Chapter 5: Dimensional Models
For this activity, place the below emotion words in a spot on the line according to each emotion’s level of valence and level of activation.
Russell’s (1980) Circumplex Model
James Russell developed a circumplex model based on subjective feelings (see Figure 5). In an early study, Russell (1980) asked participants to sort 28 emotion words into categories based on perceived similarity. Then, Russell used a statistical technique to group the emotion ratings based on positive correlations – in essence, grouping similarly related emotion words together in a circle. This multidimensional scaling analysis revealed two bipolar dimensions – valence and activation!
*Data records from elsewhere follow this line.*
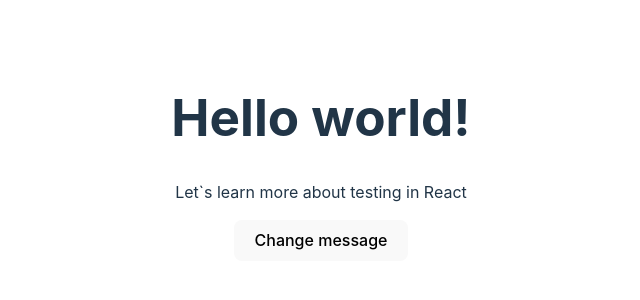
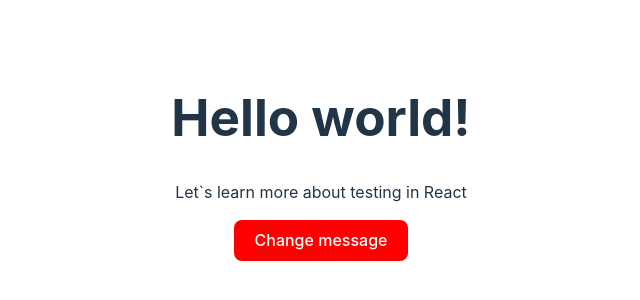
Before and after one commit to santanafx/aprendendo-jest, a React (Vite) app: page / in a window 1280 px wide. Shown: the part 242-542 px from the top of the page, without its empty margins (319-959 px from the left). Built offline with nearby package versions, Linux system fonts and the light colour scheme.

Commit message:
Teste de estilo

```diff
--- a/src/App.jsx
+++ b/src/App.jsx
@@ -37,7 +37,10 @@ function App() {
         <div>
             <h1>Hello world!</h1>
             <p>{message}</p>
-            <button onClick={() => setMessage("New message!")}>
+            <button
+                style={{ backgroundColor: "red", color: "white" }}
+                onClick={() => setMessage("New message!")}
+            >
                 Change message
             </button>
         </div>
```
Also changed, not shown: src/components/Button.jsx (added, +9 -0 lines), 2 other files (tests, documents, lock files or other folders).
Thus, any emotion can be described using an unpleasantness/pleasantness dimension (valence) and a high arousal/low arousal dimension (activation).
Russell’s (1980) Circumplex Model
Reproduced from “Independence and bipolarity in the structure of current affect,” by L. Feldman Barrett and J.A. Russell, 1998, Journal of Personality and Social Psychology, 74(4), p. 970 (https://doi.org/10.1037/0022-3522.214.171.1247). Copyright 1998 by the American Psychological Association.
Russell’s (1980) model suggests valence and activation are independent, bipolar dimensions. Independent means valence and activation are uncorrelated. Bipolar means that opposite emotions terms represent each of the opposite poles for valence and activation. For example, in Figure 5 above, happy and sad are displayed at opposite poles of the pleasantness dimension. As shown in Figure 6 below in the orange circles, tense and sleepy are displayed at opposing ends of the activation dimension. Thus, a person cannot be tense and sleepy at the same time. Finally, according to this model mixed emotions are similar in subjective feelings. Thus, a mixed emotion cannot be comprised of feelings that differ drastically in valence or arousal – such as happiness and sadness. In the figure below, mixed emotional experiences would be those emotions located next to each other in the same quadrant.
A More Detailed Version of Russell’s (1980) Circumplex Model
Russell and colleagues (Russell, 1980; Russell & Barrett, 1999) differentiate between core affect and prototypical emotion episodes (PEE). Core affect represents our most basic feeling at any point in time. Core affect includes prolonged objectless moods AND specific emotion episodes. There is always a cause to core affect. Sometimes people are aware of the cause, as in emotion episodes, but often people are unaware of the causes, such as when changes in the environment or our physical bodies cause a change in our mood. Core affect is always present and can include feelings of neutrality, although most of core affect describes people’s general level of unpleasantness/pleasantness and arousal. Prototypical emotion episodes (PEE) are emotions caused by a specific eliciting event – what we defined earlier as an emotion. Russell and Barrett (1999) state that PEE include the following components:
- Core Affect
- Behavior changes
- Cognitive Appraisal
- Subjective Feelings
- Physiological changes, including all bodily, chemical, and brain changes
- A clear, short time period during which the PEE occurs
Russell and Barrett further explain that all emotion episodes start when an event causes a change in core affect, but appraisals, behaviors, and physiological changes have not occurred. Once the individual appraises and identifies the eliciting event and exhibits behavior and physiological changes, the prototypical emotion episode has begun. So, if we are feeling down but do not know why – that would represent core affect. If we eventually determine that we feel down because we miss our family, this would represent a PEE because we can now know the cause of our core affect and can consciously identify the emotion as sadness. In Russell’s circumplex model, the small emotion terms in the inner circle represent core affect, whereas the emotion terms on the circle represent PEEs.